The worldwide financial crisis of 2007-2010 was set off by the collapse of the subprime mortgage market in the U.S. This crisis caused widespread banking failure in the U.S. and forced the federal government to provide a massive bailout to the financial sector. The crisis simultaneously reverberated to banks around the world, and eventually brought about a worldwide recession. This paper documents why Western European countries were so susceptible to the housing
price downturn. We explore various mechanisms by which the financial crisis might have spread including the existence of similar regulatory schemes, government deficits and current account imbalances, export connectedness, and the presence of a housing bubble. We present a surprising result: European banks went down because they had joined the market in the U.S. for mortgage backed securities and funded them by borrowing in the asset backed commercial paper market. They were pursuing the same strategies to make profit as the American banks, and when the housing market turned down, they suffered the same fate as their U.S. counterparts. Our study makes a broader theoretical point suggesting that subsequent studies of global finance and financial markets need to know something about the identities and strategies of the banks that structure the main markets for different products.
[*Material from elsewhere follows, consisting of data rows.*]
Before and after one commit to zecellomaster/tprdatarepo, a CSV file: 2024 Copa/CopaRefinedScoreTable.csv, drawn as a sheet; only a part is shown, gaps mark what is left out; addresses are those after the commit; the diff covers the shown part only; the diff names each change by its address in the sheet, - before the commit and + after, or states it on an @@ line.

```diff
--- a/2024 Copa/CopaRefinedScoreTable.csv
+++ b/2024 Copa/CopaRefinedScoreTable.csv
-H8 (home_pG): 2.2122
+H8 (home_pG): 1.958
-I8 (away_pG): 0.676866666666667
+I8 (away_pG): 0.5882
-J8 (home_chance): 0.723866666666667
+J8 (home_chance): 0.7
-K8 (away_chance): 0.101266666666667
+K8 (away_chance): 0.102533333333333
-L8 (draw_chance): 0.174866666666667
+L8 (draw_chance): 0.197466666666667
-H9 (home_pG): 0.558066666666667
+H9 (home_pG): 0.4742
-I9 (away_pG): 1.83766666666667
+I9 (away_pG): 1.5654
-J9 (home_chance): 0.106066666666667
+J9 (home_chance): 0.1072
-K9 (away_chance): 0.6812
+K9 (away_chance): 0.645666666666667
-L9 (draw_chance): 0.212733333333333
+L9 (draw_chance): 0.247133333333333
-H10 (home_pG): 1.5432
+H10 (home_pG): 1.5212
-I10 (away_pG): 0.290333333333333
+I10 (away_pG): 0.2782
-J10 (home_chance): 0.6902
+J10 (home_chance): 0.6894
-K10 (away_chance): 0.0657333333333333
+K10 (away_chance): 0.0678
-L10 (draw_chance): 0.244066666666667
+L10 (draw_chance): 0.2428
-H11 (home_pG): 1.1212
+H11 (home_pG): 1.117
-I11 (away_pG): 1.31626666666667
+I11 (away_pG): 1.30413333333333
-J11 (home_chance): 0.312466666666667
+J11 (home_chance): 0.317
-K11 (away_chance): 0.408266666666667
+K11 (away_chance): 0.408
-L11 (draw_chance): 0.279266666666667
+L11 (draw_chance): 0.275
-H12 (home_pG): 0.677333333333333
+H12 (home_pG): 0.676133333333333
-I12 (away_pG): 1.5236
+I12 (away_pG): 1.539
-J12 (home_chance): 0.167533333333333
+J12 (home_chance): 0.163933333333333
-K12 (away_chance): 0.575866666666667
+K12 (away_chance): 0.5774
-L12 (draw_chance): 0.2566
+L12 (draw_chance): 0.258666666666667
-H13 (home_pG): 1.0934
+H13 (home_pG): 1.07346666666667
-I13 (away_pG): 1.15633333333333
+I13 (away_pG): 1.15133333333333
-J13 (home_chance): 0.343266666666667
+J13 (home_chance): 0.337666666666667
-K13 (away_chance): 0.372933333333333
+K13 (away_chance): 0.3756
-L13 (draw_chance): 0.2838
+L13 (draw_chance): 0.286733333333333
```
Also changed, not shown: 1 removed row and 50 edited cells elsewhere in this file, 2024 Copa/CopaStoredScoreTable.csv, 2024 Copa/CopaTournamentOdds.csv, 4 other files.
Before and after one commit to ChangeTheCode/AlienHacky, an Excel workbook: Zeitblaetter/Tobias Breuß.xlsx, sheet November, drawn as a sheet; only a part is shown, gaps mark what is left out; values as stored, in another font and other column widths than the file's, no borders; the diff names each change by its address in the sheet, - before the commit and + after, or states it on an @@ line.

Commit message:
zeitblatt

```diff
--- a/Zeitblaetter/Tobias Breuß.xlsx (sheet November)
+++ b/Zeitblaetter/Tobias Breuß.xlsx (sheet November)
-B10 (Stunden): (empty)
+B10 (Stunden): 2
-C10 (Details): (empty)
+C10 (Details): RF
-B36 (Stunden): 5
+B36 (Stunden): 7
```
This insight has implications for the literatures
on financialization, globalization, and the sociology of finance.